Any radiometric dates that show a supposedly “old” rock to be young are rejected “Few people realize that the index fossil dating system, despite its poor assumptions and many problems, is actually the primary dating tool for geologic time. In other words, radiometric dating methods are actually fit into the geological column, which was set up by [index] fossil dating over 100 years ago.”(Michael Oard, meteorologist and creationist scientist, 1984) All radiometric dating methods use this basic principle to extrapolate the age of artifacts being tested.These long time periods are computed by measuring the ratio of daughter to parent substance in a rock, and inferring an age based on this ratio.Nuclear tests, nuclear reactors and the use of nuclear weapons have also changed the composition of radioisotopes in the air over the last few decades.This human nuclear activity will make precise dating of fossils from our lifetime very difficult due to contamination of the normal radioisotope composition of the earth with addition artificially produced radioactive atoms.
All dating methods that support this theory are embraced, while any evidence to the contrary, e.g. Prior to radiometric dating, evolution scientists used index fossils a.k.a. A paleontologist would take the discovered fossil to a geologist who would ask the paleontologist what other fossils (searching for an index fossil) were found near their discovery.
The mathematical premise undergirding the use of these elements in radiometric dating contains the similar confounding factors that we find in carbon-14 dating method.
Most scientists today believe that life has existed on the earth for billions of years.
When scientists first began to compare carbon dating data to data from tree rings, they found carbon dating provided "too-young" estimates of artifact age.

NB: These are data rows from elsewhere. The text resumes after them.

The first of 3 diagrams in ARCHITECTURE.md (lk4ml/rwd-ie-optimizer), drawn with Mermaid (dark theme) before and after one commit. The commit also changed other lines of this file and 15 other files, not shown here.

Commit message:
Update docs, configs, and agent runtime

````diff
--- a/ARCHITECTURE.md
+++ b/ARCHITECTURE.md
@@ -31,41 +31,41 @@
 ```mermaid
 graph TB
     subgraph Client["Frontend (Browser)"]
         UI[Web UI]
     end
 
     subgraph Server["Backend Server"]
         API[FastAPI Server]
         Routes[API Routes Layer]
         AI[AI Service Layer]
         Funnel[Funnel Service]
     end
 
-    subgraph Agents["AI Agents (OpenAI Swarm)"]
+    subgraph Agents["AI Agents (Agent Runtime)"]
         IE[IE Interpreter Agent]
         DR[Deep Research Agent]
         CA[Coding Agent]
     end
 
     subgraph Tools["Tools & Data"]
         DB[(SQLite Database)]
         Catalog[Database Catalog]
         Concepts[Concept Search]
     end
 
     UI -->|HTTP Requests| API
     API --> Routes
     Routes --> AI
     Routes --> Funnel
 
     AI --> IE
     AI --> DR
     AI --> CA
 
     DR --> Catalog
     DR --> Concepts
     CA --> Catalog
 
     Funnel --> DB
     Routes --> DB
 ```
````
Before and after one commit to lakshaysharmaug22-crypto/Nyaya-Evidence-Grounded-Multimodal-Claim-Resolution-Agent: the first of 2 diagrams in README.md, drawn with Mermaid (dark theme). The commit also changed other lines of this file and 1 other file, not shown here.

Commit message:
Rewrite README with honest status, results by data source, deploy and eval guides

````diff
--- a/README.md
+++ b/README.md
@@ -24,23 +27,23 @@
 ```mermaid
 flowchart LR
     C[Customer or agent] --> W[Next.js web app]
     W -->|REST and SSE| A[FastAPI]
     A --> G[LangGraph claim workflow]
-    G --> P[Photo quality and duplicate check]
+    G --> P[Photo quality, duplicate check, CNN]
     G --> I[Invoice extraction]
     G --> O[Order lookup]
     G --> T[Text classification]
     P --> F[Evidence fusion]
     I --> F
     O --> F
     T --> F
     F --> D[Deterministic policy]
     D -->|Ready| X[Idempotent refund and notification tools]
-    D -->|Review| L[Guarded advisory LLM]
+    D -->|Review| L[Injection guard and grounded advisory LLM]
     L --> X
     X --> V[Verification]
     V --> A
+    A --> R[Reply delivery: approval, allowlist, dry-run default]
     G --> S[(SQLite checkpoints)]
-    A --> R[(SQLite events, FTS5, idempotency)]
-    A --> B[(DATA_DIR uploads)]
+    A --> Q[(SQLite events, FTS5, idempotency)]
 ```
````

Scientists now realize that production of carbon-14 has not been constant over the years, but has changed as the radiation from the sun has fluctuated.
Search for fossil record radiometric dating:
Levels of carbon-14 become difficult to measure and compare after about 50,000 years (between 8 and 9 half lives; where 1% of the original carbon-14 would remain undecayed).